A few years ago, our family discovered a dog-friendly beach in the Florida panhandle. We piled our belongings and our Labrador retriever and drove 18 hours to this relaxing, non-commercialized vacation spot. Available activities consist mainly of sitting by the ocean, walking along the water, kayaking, hiking in the state park, watching sunsets, and nighttime campfires on the beach. We hope for good weather when we go, so that we are able to enjoy all these activities.
A week or so before our most recent August trip to the beach, I started checking the weather forecast. The seven day outlook featured a more than 60% chance of thunderstorms every day. This projection put a slight damper on trip preparations, but I packed sunscreen, water accessories, and the beach tent, as usual. A few days before we were to leave, I rechecked the weather and the forecast was the same: apparently, a tropical depression was forming and there was plenty of moisture around the Gulf Coast. This meant storms were, in fact, likely to redevelop throughout the week.
Just in case, I added playing cards and board games to the suitcases and off we went. About an hour after we arrived the first day, it started to rain. I looked at the forecast again and saw the chances of rain had increased to 100%. This, I thought, is the TRUE meaning of a tropical depression. Before setting one foot on the beach, I had let the possibility of rain erase my vacation optimism. I shared the bleak outlook with my family, and my youngest son pleaded with me to stop checking the weather and just take the days, “one at a time.” That night, we broke out the card games while it poured outside and I resolved not to look at the forecast again that week.
The next morning, we woke to partly cloudy skies. It remained clear all day, giving us the chance to kayak and swim in the ocean. We were even fortunate enough to spot a group of dolphins in the bay. That evening, we caught a partial glimpse of the sunset, shrouded by merely a few stubborn clouds. The next day, although dark and ominous clouds gathered close to us a few times, they never produced rain. Sometimes, we saw bright bolts of lightning off in the distance. One morning, we saw a rainbow over the ocean.
Sometimes, it did rain and we were forced to spend an afternoon indoors. I would love to say we passed the time peacefully until the weather cleared, but storms could brew between us, too, as might be expected when it rains on a Florida beach vacation. Yet throughout the week, we did have sunshine and many opportunities to enjoy a break from some of the stressors we face in everyday life. The time I spent anticipating rainy days did absolutely nothing to improve the weather, but did everything to ruin my mood.
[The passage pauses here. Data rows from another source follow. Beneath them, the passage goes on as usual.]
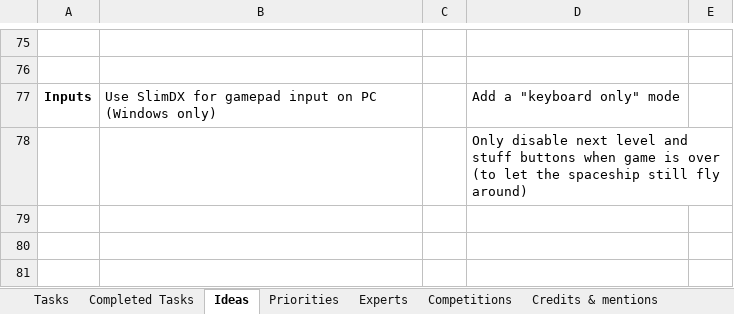
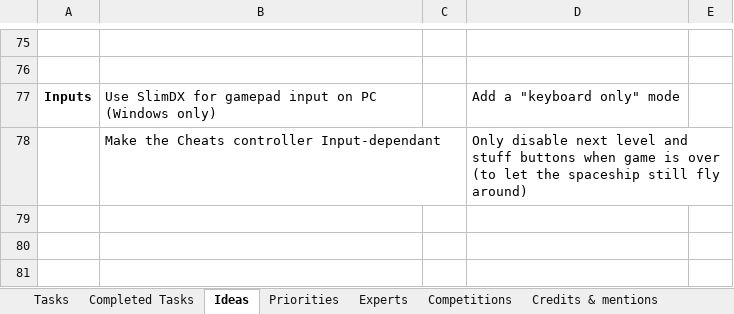
Before and after one commit to jodigiordano/commander, an Excel workbook: Utilities/Tasks.xlsx, sheet Ideas, drawn as a sheet; only a part is shown, gaps mark what is left out; values as stored, in another font and other column widths than the file's, no borders; the diff names each change by its address in the sheet, - before the commit and + after, or states it on an @@ line.

Commit message:
Replug the temporary Cheats controller.

```diff
--- a/Utilities/Tasks.xlsx (sheet Ideas)
+++ b/Utilities/Tasks.xlsx (sheet Ideas)
-B78: (empty)
+B78: Make the Cheats controller Input-dependant
```
Also changed, not shown: 3 other files.
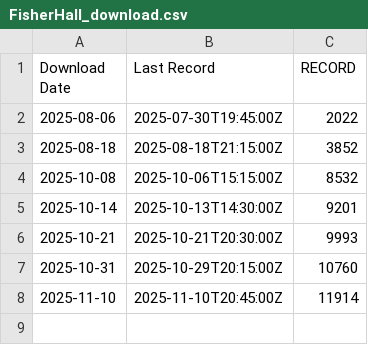
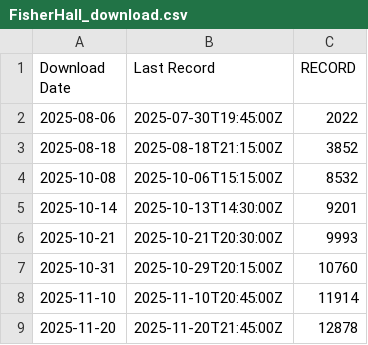
Before and after one commit to hydro-lab/Lab-Data-Collection, a CSV file: FisherHall_download.csv, drawn as a sheet.

Commit message:
data update

```diff
--- a/FisherHall_download.csv
+++ b/FisherHall_download.csv
@@ -8 +8,2 @@
 2025-11-10,2025-11-10T20:45:00Z,11914
+2025-11-20,2025-11-20T21:45:00Z,12878
```
Also changed, not shown: 6 other files.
I was acting as if vacation was a washout before I even felt a drop of rain.
When we anticipate negatives, we put ourselves through many difficult thoughts and feelings without even experiencing the event we dread. It did not rain every day on our vacation, despite the dire weather predictions. In reality, the only way to know what was happening each day was to go outside and look up at the sky. When we try to take life one day at a time, we avoid the energy drain that comes from looking ahead and expecting the worst. Vacation weather, similar to daily life, can be full of surprises regardless of our expectations. When we worry less about dark clouds, we can live more fully in the moment and truly enjoy those peeks of unexpected sunshine.
Laura B. joined Empathia in 2000 as an EAP Counselor. Laura has a bachelor’s degree in Sociology from Northwestern University and a master’s degree in Social Work from the University of Wisconsin-Milwaukee, with a concentration in marriage and family therapy. Prior to joining Empathia, she worked as a case manager with chronically mentally ill adults readjusting to life in the community. Laura enjoys reading, attending kids’ activities and spending time with family.